Last month, our 17-year-old son, Zalman, participated in a trip to Poland that has changed the way he — and our entire family — understands these days of significance during the post-Pesach period.
Zalman joined 15 other Englewood high school seniors in the culminating trip of the year-long Asher Strobel Leadership Program. Together, they traveled and observed not only the devastation of the Shoah but also the rebirth of post-Holocaust Eastern Europe and founding of the State of Israel.
Our son was the first in our family to have the chance to participate in such a trip. By being present in Poland with a group his peers, he was given a chance to bear witness to what happened, to commit himself to never forget, and to demonstrate his ability to live freely and proudly as an observant Jew. We hope each of these teen leaders will take up the responsibility to help share their experiences with the many people they will encounter throughout their lives.
With daily “WhatsApp” messages and phone calls, we were able to experience the highs and lows of this incredible trip. The pictures and descriptions Zalman shared provided new meaning in our collective redemption from slavery to freedom. We experienced the deep connection between Yom HaShoah, observed this week, and Yom HaZikaron and Yom Ha’atzmaut, to be celebrated this coming week.
In just one day, the group experienced the theological duality of this season. They visited Auschwitz-Birkenau, the most famous symbol of Nazi Germany’s attempt to exterminate the Jewish people more than 70 years ago. And later that day, they welcomed and observed an inspirational Shabbat in Krakow. We can only contemplate what this contrast must have felt like in their minds and their hearts. We can just imagine the powerful reflections on what they had seen of the Jewish past, even as they enjoyed a truly joyous Shabbat signifying the Jewish present and future.
In the weeks following Passover, we count the omer, marking the 49 days between Passover and Shavuot. We come together as a community to count each day and to make each day count.
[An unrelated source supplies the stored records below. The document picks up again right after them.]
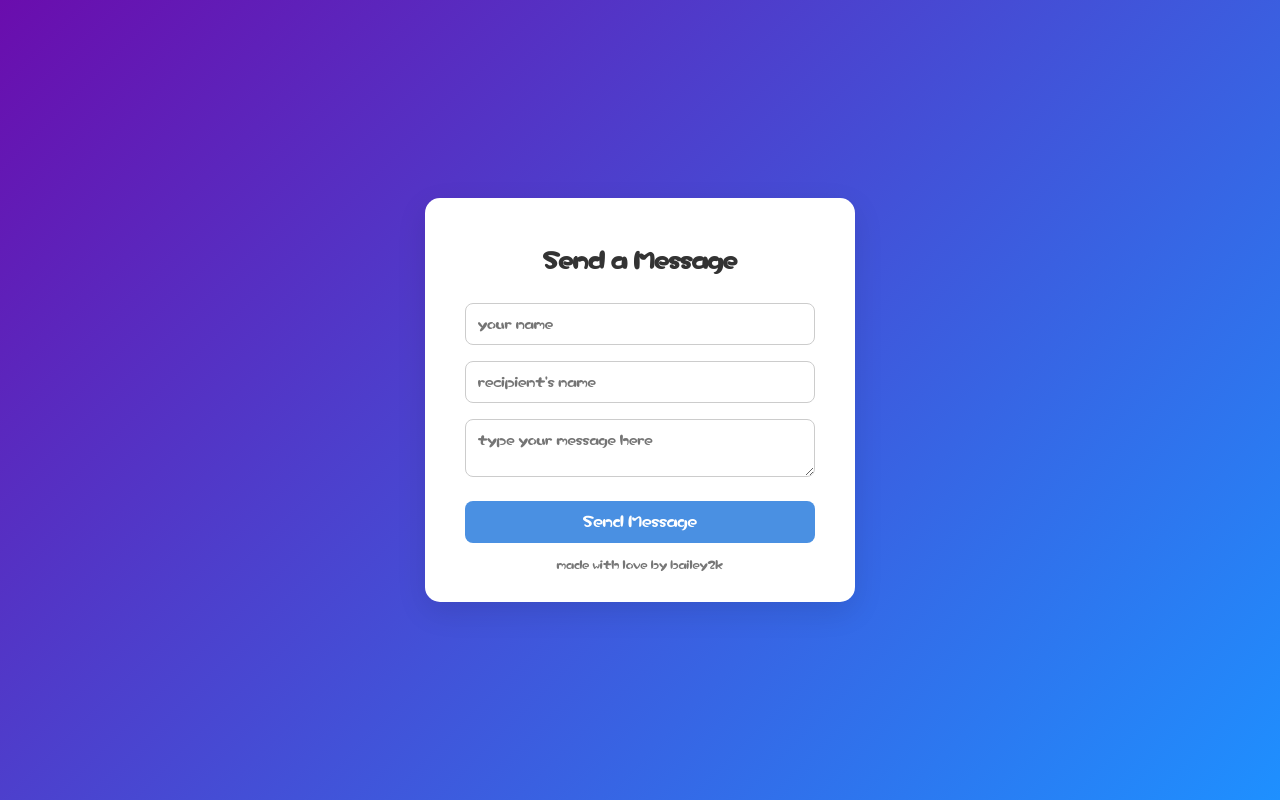
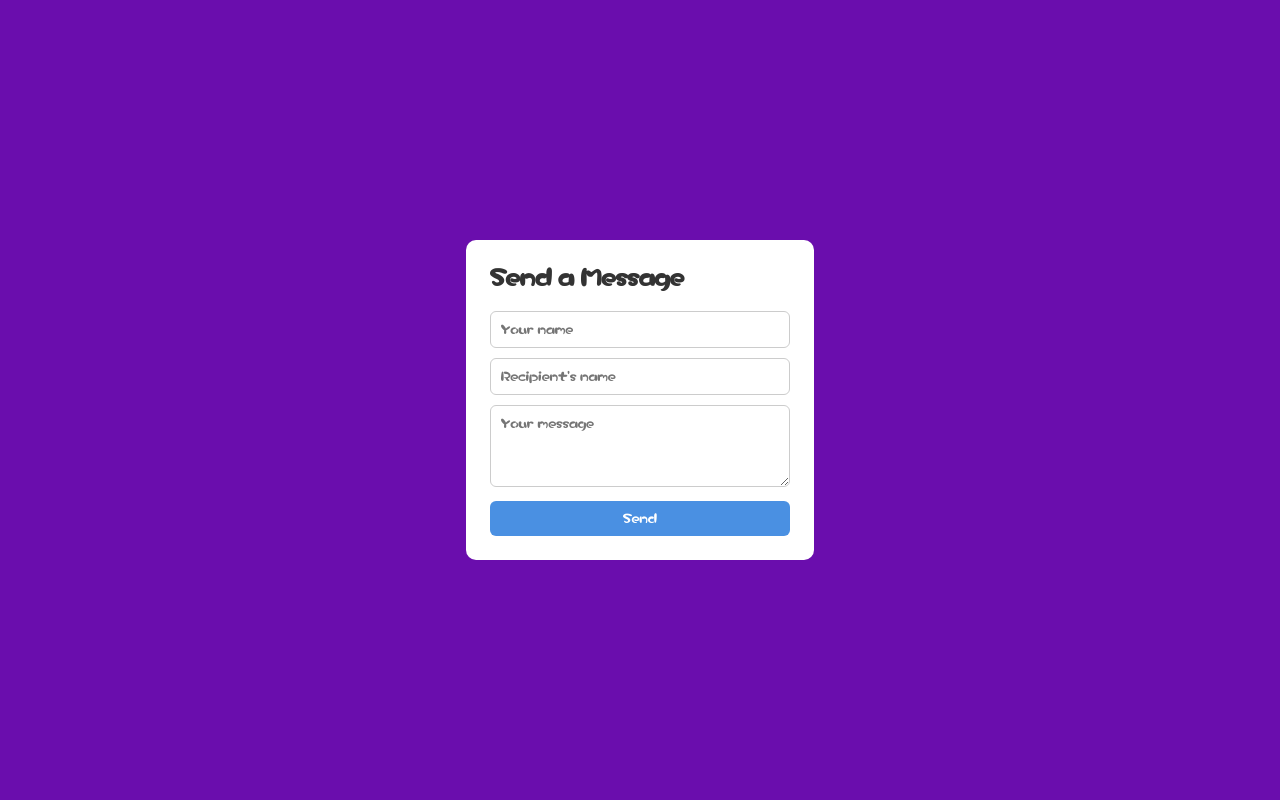
Before and after one commit to bailey2k/iot-printer-mailbox, a website: page index.html in a window 1280 px wide. Drawn offline with Linux system fonts and the light colour scheme.

```diff
--- a/index.html
+++ b/index.html
@@ -7,108 +7,84 @@
         @font-face {
             font-family: 'pikmin';
             src: url('/Pikmin-font.ttf') format('truetype');
-                font-weight: normal;
-                font-style: normal;
         }
         body {
-                font-family: 'pikmin', 'Segoe UI', Tahoma, Geneva, Verdana, sans-serif;
-                background: linear-gradient(135deg, #6a0dad, #1e90ff);
+            font-family: 'pikmin', sans-serif;
+            background: #6a0dad;
             display: flex;
             justify-content: center;
             align-items: center;
-                height: 100vh;
+            min-height: 100vh;
             margin: 0;
         }
-
         .container {
             background: white;
-                padding: 30px 40px;
-                border-radius: 15px;
-                box-shadow: 0 10px 30px rgba(0,0,0,0.1);
-                width: 350px;
-                text-align: center;
+            padding: 24px;
+            border-radius: 10px;
+            width: 300px;
         }
-
         h2 {
-                font-family: 'pikmin', sans-serif;
+            margin-top: 0;
             color: #333;
-                margin-bottom: 20px;
         }
-
         input, textarea {
-                font-family: 'pikmin', sans-serif;
+            font-family: inherit;
             width: 100%;
-                padding: 12px;
-                margin: 8px 0;
-                border-radius: 8px;
+            padding: 10px;
+            margin-bottom: 10px;
             border: 1px solid #ccc;
-                font-size: 14px;
+            border-radius: 6px;
             box-sizing: border-box;
-                transition: 0.3s;
         }
-
-            input:focus, textarea:focus {
-                outline: none;
-                border-color: #4a90e2;
-                box-shadow: 0 0 5px rgba(74, 144, 226, 0.5);
+        button {
+            font-family: inherit;
+            background: #4a90e2;
+            color: white;
+            padding: 10px;
+            border: none;
+            border-radius: 6px;
+            width: 100%;
+            cursor: pointer;
         }
-
-            button {
-                font-family: 'pikmin', sans-serif;
-                background-color: #4a90e2;
-                color: white;
-                padding: 12px 20px;
-                margin-top: 12px;
-                border: none;
-                border-radius: 8px;
-                cursor: pointer;
-                font-size: 16px;
-                width: 100%;
-                transition: 0.3s;
-            }
-
         button:hover {
-                background-color: #357ABD;
-            }
-
-            .footer {
-                margin-top: 15px;
-                font-size: 12px;
-                color: #777;
+            background: #357ABD;
         }
     </style>
 </head>
 <body>
     <div class="container">
         <h2>Send a Message</h2>
-            <input id="sender" placeholder="your name">
-            <input id="receiver" placeholder="recipient's name">
-            <textarea id="msg" placeholder="type your message here"></textarea>
-            <button onclick="sendMessage()">Send Message</button>
-            <div class="footer">made with love by bailey2k</div>
+        <input id="sender" placeholder="Your name">
+        <input id="receiver" placeholder="Recipient's name">
+        <textarea id="msg" placeholder="Your message" rows="4"></textarea>
+        <button onclick="sendMessage()">Send</button>
     </div>
 
     <script>
         async function sendMessage() {
-            const sender = document.getElementById('sender').value;
-            const receiver = document.getElementById('receiver').value;
-            const text = document.getElementById('msg').value;
+            const sender = document.getElementById('sender').value.trim();
+            const receiver = document.getElementById('receiver').value.trim();
+            const text = document.getElementById('msg').value.trim();
 
             if (!sender || !receiver || !text) {
-                alert("please fill all fields!");
+                alert('please fill in all fields...');
                 return;
             }
 
             try {
-                await fetch(`/send`, {
+                const res = await fetch('/send', {
                     method: 'POST',
-                    headers: {'Content-Type': 'application/json'},
+                    headers: { 'Content-Type': 'application/json' },
                     body: JSON.stringify({ sender, receiver, text })
                 });
-                alert("message sent!");
+                if (res.ok) {
+                    alert('you just put your message in the mailbox! put your flag up if you have one and wait for the mailman to deliver it....');
                     document.getElementById('msg').value = '';
+                } else {
+                    alert('Something went wrong.');
+                }
             } catch (err) {
-                alert("error sending message: " + err);
+                alert('Error: ' + err.message);
             }
         }
     </script>
```
Also changed, not shown: server.js (+26 -5 lines), README.md, 1 other file. Lines whose indentation alone changed are shown as unchanged.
The days this week and next are particularly meaningful. If Yom HaShoah reminds us never to forget our past, Yom HaZikaron honors the actions taken by our brethren to defend our nation, and Yom Ha’atzmaut allows us to celebrate the miracle of our vibrant Jewish state and of our strong, lasting Jewish future. We feel so fortunate that our teens collectively could experience this incredible connection between redemption and freedom.
Now completing its fourth cohort, the ASLP program of East Hill Synagogue was created in memory of a remarkable young man, Asher z”l, who died suddenly six years ago during a ski trip to Jackson Hole, Wyoming. Diane and Ron Strobel supported Rabbi Zev Reichman’s vision to create this tribute to their son by empowering more teens to form their identities and to find their voices each year. What a remarkable and fitting homage it is to Asher’s memory.
Each of these teens is capable, smart, strong, sensitive, and compassionate. The ASLP provides them with the chance to learn, to achieve, and to soar. As parents, we try so hard to facilitate the kind of incredible experiences that will serve as a positive catalyst for our teens as they prepare to graduate high school and embark on their next adventures. And we also learn so much from the powerful experiences provided to our kids.
Even though my wife and I did not travel physically to Poland, by doing so in our minds and through our son’s eyes we have remembered our past and have connected to our future. Our observance of Yom HaShoah this year challenges all of us not only to remember but also to take action to ensure we defend the right of Israel to exist as an independent, secure, vibrant Jewish state.
I hope that these days of significance will remain a part of us as we observe and appreciate our transition from redemption to freedom.